“It’s a crazy process, but it’s great because it’s teaching me to think on my feet … and to trust my instincts,” she said.
She found her way to costuming after entering the world of theater as an actor. She studied it as an undergrad at the University of California, Santa Barbara. She continues to study costuming in graduate school at Carnegie Mellon University.
“I love that clothing tells a story … Clothing says something about you,” she said. “For better or worse, people do judge others based on what they wear … and to be able to manipulate that in the form of theater is a unique and very insightful experience.”
Reid Thompson — Scenic Design Fellow

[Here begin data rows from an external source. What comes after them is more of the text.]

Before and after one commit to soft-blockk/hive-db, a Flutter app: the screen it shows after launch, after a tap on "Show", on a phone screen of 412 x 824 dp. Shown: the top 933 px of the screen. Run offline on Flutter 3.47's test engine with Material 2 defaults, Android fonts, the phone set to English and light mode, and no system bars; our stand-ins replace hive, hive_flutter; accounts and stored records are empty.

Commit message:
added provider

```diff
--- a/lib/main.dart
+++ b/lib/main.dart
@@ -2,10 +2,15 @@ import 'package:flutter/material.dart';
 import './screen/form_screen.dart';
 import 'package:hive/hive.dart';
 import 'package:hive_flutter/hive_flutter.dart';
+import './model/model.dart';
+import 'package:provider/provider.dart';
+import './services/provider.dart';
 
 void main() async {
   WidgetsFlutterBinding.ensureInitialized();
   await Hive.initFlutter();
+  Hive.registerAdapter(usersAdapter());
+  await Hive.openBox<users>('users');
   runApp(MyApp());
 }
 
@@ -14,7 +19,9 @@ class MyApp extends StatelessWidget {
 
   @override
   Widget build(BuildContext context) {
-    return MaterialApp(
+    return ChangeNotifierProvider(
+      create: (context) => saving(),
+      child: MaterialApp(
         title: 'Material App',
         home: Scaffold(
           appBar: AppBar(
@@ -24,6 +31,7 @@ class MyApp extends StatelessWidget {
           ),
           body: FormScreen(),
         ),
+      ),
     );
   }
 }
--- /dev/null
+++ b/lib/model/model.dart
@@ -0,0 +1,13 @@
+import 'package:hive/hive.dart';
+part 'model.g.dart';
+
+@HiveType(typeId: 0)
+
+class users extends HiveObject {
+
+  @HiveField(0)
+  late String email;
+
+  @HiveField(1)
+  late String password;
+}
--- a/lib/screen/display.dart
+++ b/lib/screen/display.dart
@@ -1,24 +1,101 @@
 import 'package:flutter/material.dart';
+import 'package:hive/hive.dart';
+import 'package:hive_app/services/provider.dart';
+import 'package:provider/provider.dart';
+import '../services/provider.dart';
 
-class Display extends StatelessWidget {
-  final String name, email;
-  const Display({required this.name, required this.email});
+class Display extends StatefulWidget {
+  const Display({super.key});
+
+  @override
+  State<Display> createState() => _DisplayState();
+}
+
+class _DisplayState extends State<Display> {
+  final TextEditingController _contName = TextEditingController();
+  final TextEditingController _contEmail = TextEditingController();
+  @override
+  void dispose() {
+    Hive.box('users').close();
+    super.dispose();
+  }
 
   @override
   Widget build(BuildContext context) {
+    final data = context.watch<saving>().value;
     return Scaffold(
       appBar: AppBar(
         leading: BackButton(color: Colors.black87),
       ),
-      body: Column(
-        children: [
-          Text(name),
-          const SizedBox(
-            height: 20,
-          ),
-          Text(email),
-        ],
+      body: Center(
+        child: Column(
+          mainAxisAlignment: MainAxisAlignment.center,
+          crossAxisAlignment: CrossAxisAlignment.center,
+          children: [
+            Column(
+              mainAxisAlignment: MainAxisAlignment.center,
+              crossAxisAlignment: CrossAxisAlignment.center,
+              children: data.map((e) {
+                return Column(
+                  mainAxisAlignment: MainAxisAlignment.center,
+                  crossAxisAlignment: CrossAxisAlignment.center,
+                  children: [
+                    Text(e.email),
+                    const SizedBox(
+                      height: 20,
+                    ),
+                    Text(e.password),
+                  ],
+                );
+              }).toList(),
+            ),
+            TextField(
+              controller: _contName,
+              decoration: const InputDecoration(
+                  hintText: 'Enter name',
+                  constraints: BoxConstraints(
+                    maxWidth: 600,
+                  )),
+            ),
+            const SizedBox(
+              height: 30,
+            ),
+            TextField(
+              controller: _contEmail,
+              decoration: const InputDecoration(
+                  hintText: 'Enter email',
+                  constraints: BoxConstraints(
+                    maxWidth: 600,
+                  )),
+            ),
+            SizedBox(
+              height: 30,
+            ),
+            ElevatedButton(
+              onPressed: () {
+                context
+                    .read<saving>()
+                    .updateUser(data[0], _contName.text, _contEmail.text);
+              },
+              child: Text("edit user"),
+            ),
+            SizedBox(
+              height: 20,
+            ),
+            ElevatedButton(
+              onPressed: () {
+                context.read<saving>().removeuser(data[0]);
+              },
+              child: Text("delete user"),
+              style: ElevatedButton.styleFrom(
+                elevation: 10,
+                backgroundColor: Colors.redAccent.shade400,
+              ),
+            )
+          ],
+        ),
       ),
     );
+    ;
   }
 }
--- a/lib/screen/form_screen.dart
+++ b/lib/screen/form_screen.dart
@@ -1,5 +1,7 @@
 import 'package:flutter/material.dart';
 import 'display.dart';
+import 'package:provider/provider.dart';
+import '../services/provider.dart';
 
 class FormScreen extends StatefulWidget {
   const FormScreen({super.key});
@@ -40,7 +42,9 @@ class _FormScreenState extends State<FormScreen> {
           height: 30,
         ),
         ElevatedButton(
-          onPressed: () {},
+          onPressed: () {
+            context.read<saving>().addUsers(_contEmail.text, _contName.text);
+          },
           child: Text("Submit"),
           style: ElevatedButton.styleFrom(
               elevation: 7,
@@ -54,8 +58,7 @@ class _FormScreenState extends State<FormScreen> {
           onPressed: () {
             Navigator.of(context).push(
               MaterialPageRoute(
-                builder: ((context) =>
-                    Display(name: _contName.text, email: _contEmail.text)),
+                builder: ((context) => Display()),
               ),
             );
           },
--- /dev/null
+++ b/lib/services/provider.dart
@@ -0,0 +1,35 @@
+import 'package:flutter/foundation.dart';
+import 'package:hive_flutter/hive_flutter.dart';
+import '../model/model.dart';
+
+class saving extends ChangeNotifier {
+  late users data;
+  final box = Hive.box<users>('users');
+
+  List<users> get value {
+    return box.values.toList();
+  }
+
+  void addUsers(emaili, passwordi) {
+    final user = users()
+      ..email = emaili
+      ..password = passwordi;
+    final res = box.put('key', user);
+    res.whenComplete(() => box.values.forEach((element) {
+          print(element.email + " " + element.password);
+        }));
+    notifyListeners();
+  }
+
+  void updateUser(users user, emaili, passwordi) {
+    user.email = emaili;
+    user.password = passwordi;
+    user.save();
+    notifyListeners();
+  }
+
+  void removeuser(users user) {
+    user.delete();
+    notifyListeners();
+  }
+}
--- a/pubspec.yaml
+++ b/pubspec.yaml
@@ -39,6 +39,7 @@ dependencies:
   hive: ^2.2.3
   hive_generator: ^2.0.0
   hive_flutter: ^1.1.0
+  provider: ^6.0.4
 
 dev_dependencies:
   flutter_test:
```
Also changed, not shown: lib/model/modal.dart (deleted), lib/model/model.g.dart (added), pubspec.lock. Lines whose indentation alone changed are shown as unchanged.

Thompson fell in love with scene work while he painted backdrops at the Metropolitan Opera. A trained painter from the School of the Art Institute of Chicago, he started painting backdrops as a day job so he could paint by night, but he fell for the arts.
“I started getting really interested in the shows from working on them in the scene shop and trying to understand what the designers were thinking — why they made the choices they did,” Thompson said.
He now studies design as a graduate student at the Yale School of Drama. His mentor was Ming Cho Lee, an 83-year-old scenic designer.
“(Lee) says, and I agree with him, that ‘Design is an act of transformation,’ ” Thompson said. “What you’re doing is transforming words on a page and the spoken word into visuals. The goal of good design, in my opinion, is to bring something more to the work.”
For Everything is Ours, Thompson’s goal is first to provide the needs of the play, creating the living room set and then to add his ideas to deepen the audience’s understanding of the text.
In that case, he and the director, Campbell-Holt, draw inspiration from the work of Gordon Matta-Clark and Louise Nevelson. Both artists collage household objects and actual homes into works of art.
Because Everything is Ours follows a couple who piece together a life of domesticity they don’t quite grasp, Thompson hopes to reflect their hodgepodge lifestyle with a collage backdrop made from various textured wallpaper, molding, frames, clocks and more.
For Thompson, collaborating with the other fellows and the designer on the play is one of his favorite aspects of the process, and it’s one of his favorite facets of design as a whole.
“The production of the play is made up of a lot of elements, but it’s not until they all come into the room … that’s when the play comes together,” Thompson said. “There is some magic point where it just becomes a play, and it’s very exciting.”